Trading volumes across the Shanghai Futures Exchange, China’s biggest commodities bourse, surged 31 percent last year while activity on exchanges in Zhengzhou and Dalian grew by 29 and 10 percent, respectively. The expansion, compared with a 3.5 percent increase on the London Metal Exchange, is being driven by a growing number of investment funds nurtured by new regulations, according to Hu Yuyue, a professor at Beijing Technology and Business University.
“A registration is all you need to go out and raise money for your private equity or hedge funds,” said Hu, who studies futures markets. “It really opened a floodgate and therefore we saw an explosive growth in these institutional investors. They are increasingly corporate, professional and sophisticated.”
The surge in commodity trading contrasts with slowing physical demand. As the IMF predicts economic expansion will cool this year to 6.8 percent, China’s growth in oil, copper and steel consumption is forecast to decelerate. That’s not deterring hedge funds, which boosted the number of investment products across all markets by more than one third last year.

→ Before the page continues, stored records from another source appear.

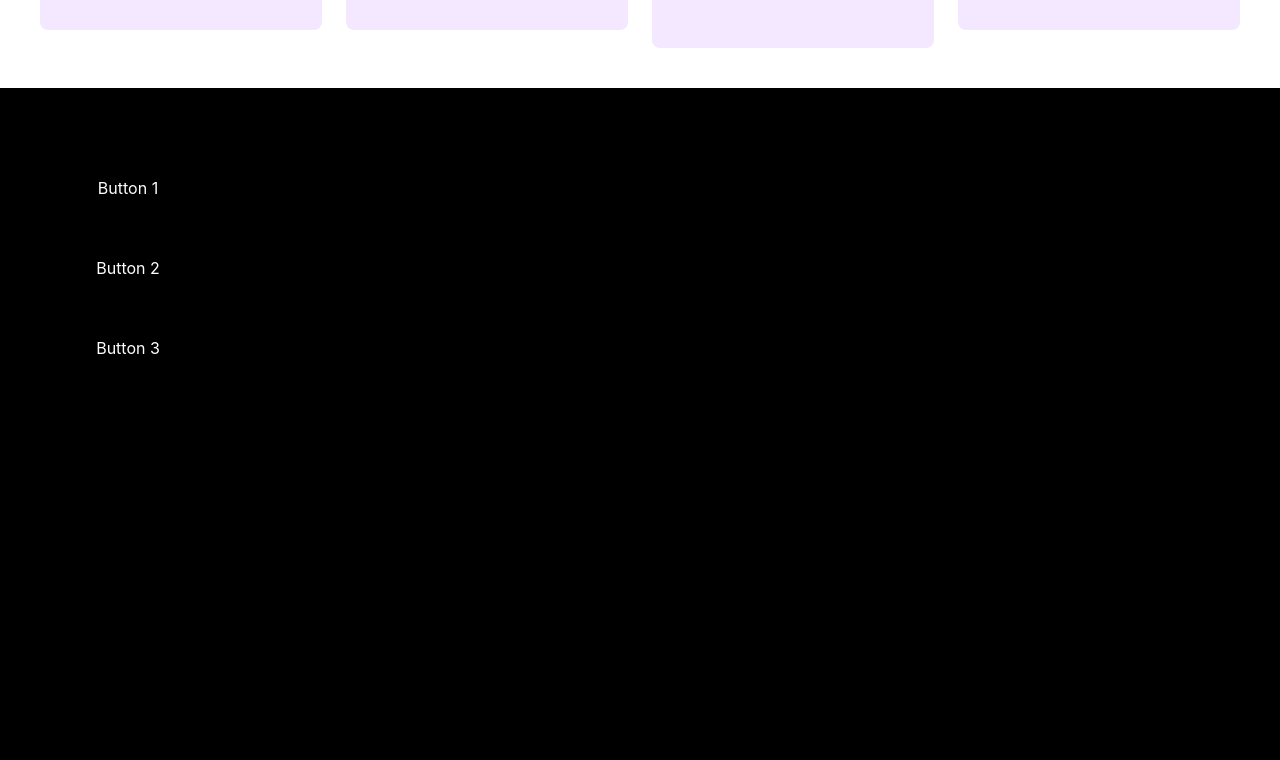
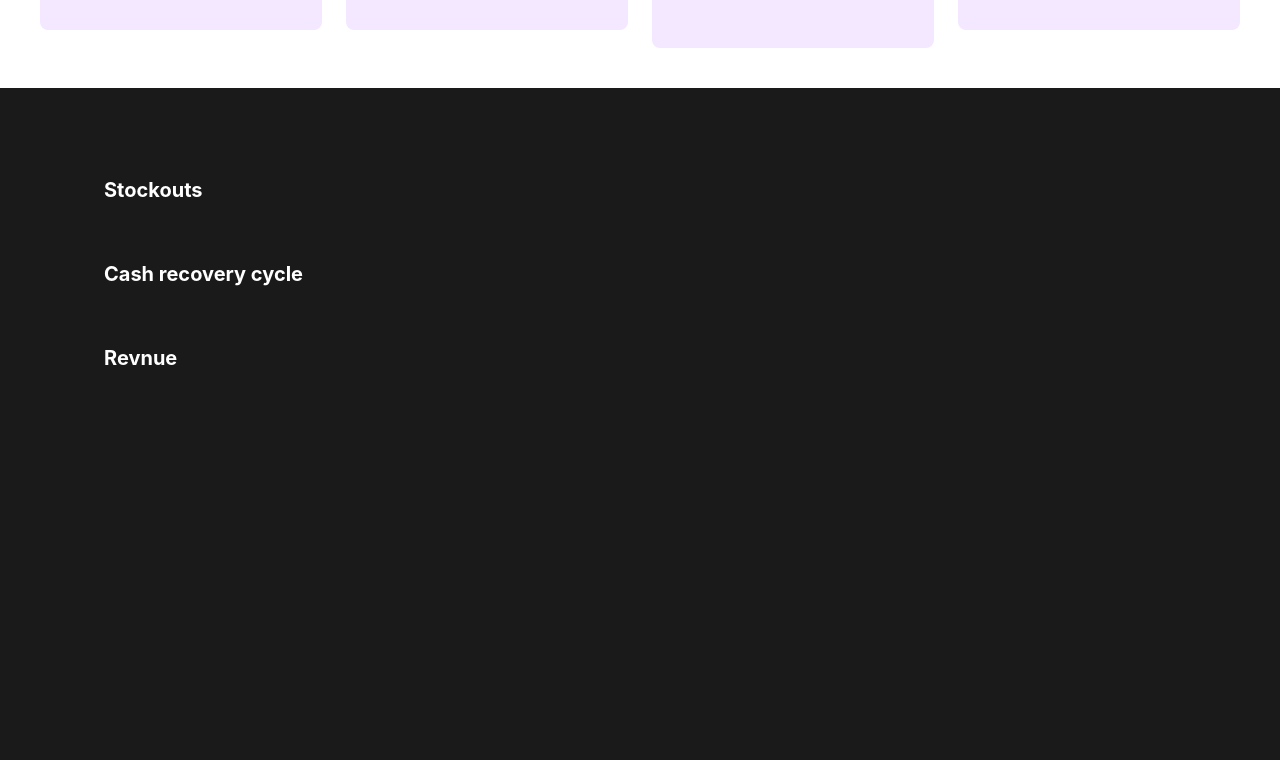
Before and after one commit to shankarjatin/PatilKaki, a React (Create React App) app: page / in a window 1280 px wide. Shown: the part 1240-2000 px from the top of the page. Built offline with nearby package versions, Linux system fonts and the light colour scheme.

Commit message:
keymetrics improvement

```diff
--- a/src/components/KeyMetrics.css
+++ b/src/components/KeyMetrics.css
@@ -1,14 +1,29 @@
+/* KeyMetrics.css */
+.bg-black {
+    background-color: black;
+  }
 
-  .border-gradient {
-    /* Keep the original border styles for better compatibility */
-    border: 1px solid transparent; /* Maintains button border look */
+  .text-white {
+    color: white;
+  }
 
-    /* Add a pseudo-element before the button content */
-    &:before {
-      content: "";
-      position: absolute;
-      inset: 0; /* Stretches to fill the button */
-      border-radius: inherit; /* Inherit border-radius from button */
-      background-image: linear-gradient(to right,  #c084fc, #ec4899);
-    }
+  .min-h-screen {
+    min-height: 100vh;
   }
+
+
+
+  .border-purple-400 {
+    --tw-border-opacity: 1;
+    border-color: rgba(139, 92, 246, var(--tw-border-opacity));
+  }
+
+  .gradient-text {
+    background: linear-gradient(to right, #A855F7, #EC4899);
+    -webkit-background-clip: text;
+    -webkit-text-fill-color: transparent;
+}
+
+.bg{
+    background-color: #1A1A1A;
+}
--- a/src/components/KeyMetrics.js
+++ b/src/components/KeyMetrics.js
@@ -1,8 +1,14 @@
-import React, { useState } from 'react';
-import './KeyMetrics.css'
+import React, { useState, useEffect } from 'react';
+import './KeyMetrics.css';
 
 const KeyMetrics = () => {
   const [activeButton, setActiveButton] = useState(null);
+
+  useEffect(() => {
+    if (activeButton !== null) {
+      load();
+    }
+  }, [activeButton]);
 
   const handleButtonClick = (buttonId) => {
     setActiveButton(buttonId);
@@ -11,70 +17,66 @@ const KeyMetrics = () => {
   function animate(obj, initVal, lastVal, duration) {
     let startTime = null;
 
- //get the current timestamp and assign it to the currentTime variable
- let currentTime = Date.now();
-
- //pass the current timestamp to the step function
- const step = (currentTime ) => {
-
- //if the start time is null, assign the current time to startTime
+    const step = (currentTime) => {
       if (!startTime) {
-    startTime = currentTime ;
+        startTime = currentTime;
       }
 
- //calculate the value to be used in calculating the number to be displayed
- const progress = Math.min((currentTime - startTime)/ duration, 1);
-
- //calculate what to be displayed using the value gotten above
+      const progress = Math.min((currentTime - startTime) / duration, 1);
       obj.innerHTML = Math.floor(progress * (lastVal - initVal) + initVal);
 
- //checking to make sure the counter does not exceed the last value (lastVal)
       if (progress < 1) {
         window.requestAnimationFrame(step);
- } else {
-       window.cancelAnimationFrame(window.requestAnimationFrame(step));
       }
     };
- //start animating
+
     window.requestAnimationFrame(step);
   }
- let text1 = document.getElementById('1');
- let text2 = document.getElementById('2');
- let text3 = document.getElementById('3');
+
   const load = () => {
-    animate(text1, 0, 511, 7000);
-    animate(text2, 0, 232, 7000);
-    animate(text3, 100, 25, 7000);
+    const text1 = document.getElementById('1');
+    const text2 = document.getElementById('2');
+    const text3 = document.getElementById('3');
+
+    if (activeButton === 1 && text1) {
+      animate(text1, 0, 85, 7000);
     }
+    if (activeButton === 2 && text2) {
+      animate(text2, 0, 25, 7000);
+    }
+    if (activeButton === 3 && text3) {
+      animate(text3, 0, 15, 7000);
+    }
+  };
 
   return (
-    <div className="bg-black text-white min-h-screen  justify-center items-center">
+    <div className="bg text-white font-bold text-xl min-h-screen  justify-center items-center">
         <div className="grid gird-cols-4">
       <div className="col-span-1  grid gird-cols-1 lg:pl-20 pt-20 gap-10 mb-8 ">
       <button
-          className={` py-2 w-24 rounded-full transition-colors duration-300 ${
+          className={` py-2 px-4 w-fit rounded-full transition-colors duration-300 ${
             activeButton === 1 ? 'border-solid border-2 border-purple-400 rounded-md transition-colors duration-300' : ''
           }`}
           onClick={() => handleButtonClick(1)}
         >
-          Button 1
+          Stockouts
         </button>
 
         <button
-          className={` py-2 w-24 rounded-full transition-colors duration-300 ${
+          className={` w-fit py-2 px-4 rounded-full transition-colors duration-300 ${
             activeButton === 2 ? 'border-solid border-2 border-purple-400 rounded-md transition-colors duration-300' : ''
           }`}
           onClick={() => handleButtonClick(2)}
         >
-          Button 2
+          Cash recovery cycle
         </button>
         <button
-          className={` py-2  w-24 rounded-full transition-colors duration-300 ${
+          className={` w-fit py-2 px-4 rounded-full transition-colors duration-300 ${
             activeButton === 3 ? 'border-solid border-2 border-purple-400 rounded-md transition-colors duration-300' : ''
           }`}
           onClick={() => handleButtonClick(3)}
         >
-          Button 3
+        Revnue
         </button>
       </div>
 
@@ -82,20 +84,20 @@ const KeyMetrics = () => {
       <div className="col-span-3 items-center">
         {activeButton === 1 && (
           <div className="text-center">
-            <h2 className="text-4xl font-bold mb-4"><span id='1'>85%</span></h2>
-            <p>Reduction in out-of-stock</p>
+            <h2 className="text-6xl font-extrabold mb-4"><span className='text-9xl gradient-text' id='1'>85</span>%</h2>
+            <p className='text-4xl'>Reduction in out-of-stock</p>
           </div>
         )}
         {activeButton === 2 && (
-          <div className="text-center">
-            <h2 className="text-4xl font-bold mb-4"> <span id='2'>25 </span>Days</h2>
-            <p>Reduction in cash recovery time</p>
+          <div className="text-center ">
+            <h2 className="text-6xl font-extrabold mb-4"> <span className='text-9xl gradient-text' id='2'>25 </span>Days</h2>
+            <p className='text-4xl'>Reduction in cash recovery time</p>
           </div>
         )}
         {activeButton === 3 && (
           <div className="text-center">
-            <h2 className="text-4xl font-bold mb-4"> <span id='3'>15 </span>%</h2>
-            <p>Growth in revenue</p>
+            <h2 className="text-6xl font-extrabold mb-4"> <span  className='text-9xl gradient-text'id='3'>15 </span>%</h2>
+            <p className='text-4xl'>Growth in revenue</p>
           </div>
         )}
       </div>
```
Lines whose indentation alone changed are shown as unchanged.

China vies for the top spot as the world’s biggest oil importer and gold consumer, and is the largest user of industrial metals and iron ore. The Bloomberg Commodity Index of 23 raw materials is little changed this year after a 17 percent slump in 2014 as oversupplies were met with weakening demand from China. Price Influence